You’ve heard it before: Climate change is the greatest threat to human health in the 21st century. A new comprehensive report by experts confirms that finding, but also suggests that strategies to address this threat could offer other benefits.
Many of the things you can to do save the planet, the report points out, will also make you personally healthier. That’s right: This really is that rare time when doing good for yourself will mean doing right by everybody else.
Here’s how Anthony Costello, the director of the UCL Institute of Global Health and one of the lead authors of the report, puts it:
We’re getting heart attacks, strokes, diabetes, respiratory ill-health, depression, anxiety … [but] all of things we want to do to protect [ourselves] against climate change will improve our health, whether it’s active transport—walking, cycling—eating healthier sustainable local diets or cutting air pollution. All of that will have a huge health dividend, health benefits, and save a lot of money.
The logic is simple and the benefits are both immediate and long-term. Let’s take exercise for instance. If you walk or cycle to work, you burn no fossil fuels while commuting, and fewer emissions mean cleaner air, which benefits everybody. But it also helps your individual health in the short term, and could mean fewer trips to the doctor in the long term.
A similar argument can be made for eating healthier. One of the best hacks to do that is to cook your own food—which not only makes you fitter, but also cuts down on foods produced using high-emission factory processes.
So activities that improve health lead to fewer emissions, and fewer emissions lead to better health. This is called a positive feedback loop, where one thing helps the other and the other helps the former.
The good news—and the bad news—is that this approach can make a big difference, to individuals and society, because there is a lot of room for improvement.
In 2013, only one in five people in the US got the recommended amount of physical activity. And that is true for about the same proportion of people in the UK (pdf, page 5). When you combine lack of physical activity with poor eating habits, obesity increases. The number of obese people in the world has doubled in the last 30 years.

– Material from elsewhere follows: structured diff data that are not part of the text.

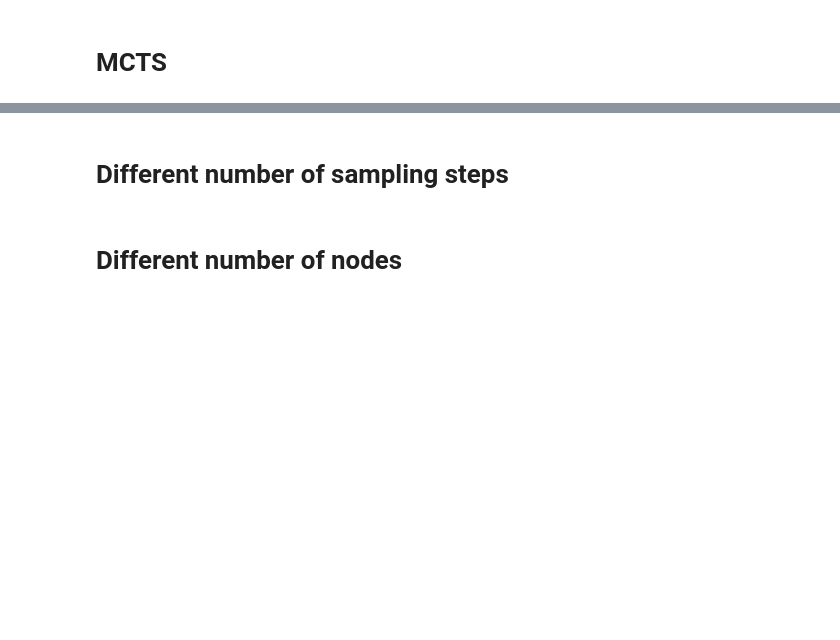
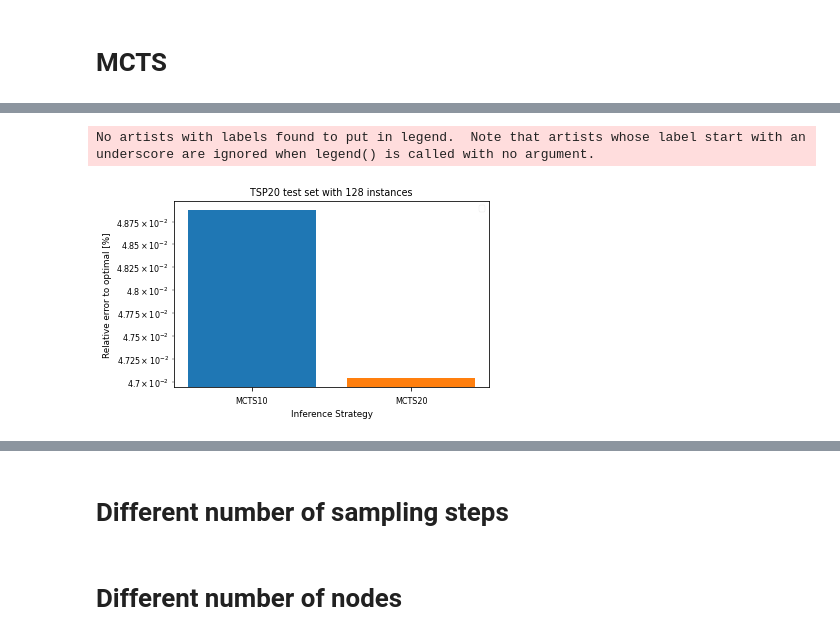
Before and after one commit to dschaub95/rltsp, a Jupyter notebook: notebooks/test_visualization.ipynb, the cells around one changed output, grey strips where cells are left out. Cells and saved outputs as stored; diff of their text form; code cells hidden in the pictures; blank space fills up the shorter version.

```diff
--- a/notebooks/test_visualization.ipynb
+++ b/notebooks/test_visualization.ipynb
@@ -49,0 +123,16 @@ result_data = [load_result_data(test_set, result_folder) for result_folder in re
+# %%
+test_set = 'uniform_n_100_128'
+result_folders = [#'2022-01-18_19:05:23__n_20_128_traj_100_ssteps_8_pomo_aug',
+                  '2022-01-25_13:17:49__n_100_128_traj_100_ssteps_8_pomo_aug_mcts',
+                  '2022-01-25_18:39:51__n_100_128_traj_100_ssteps_8_pomo_aug_mcts']
+result_data = [load_result_data(test_set, result_folder) for result_folder in result_folders]
+avg_approx_errors = [result['avg_approx_error'] for result, config in result_data]
+approx_errors = [np.clip(np.array(result['approx_errors']), a_min=0.0, a_max=None) for result, config in result_data]
+tours = [result['tours'] for result, config in result_data]
+num_playouts = [config.test['num_playouts'] for result, config in result_data]
+# %%
+barplot(values=avg_approx_errors, xticklabels=['MCTS10', 'MCTS20'],
+        title='TSP20 test set with 128 instances', save_path='../results/plots/tsp100_mcts_barplot:new.png', log_plot=True)
+# %% [output]
+No artists with labels found to put in legend.  Note that artists whose label start with an underscore are ignored when legend() is called with no argument.
+[figure, added]
```
Also changed, not shown: parts of 15 cells of this notebook.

Getting people to work together on a collective goal is hard. That should become a whole lot easier, if the collective goal is achieved as a side-effect of each individual’s personal benefits.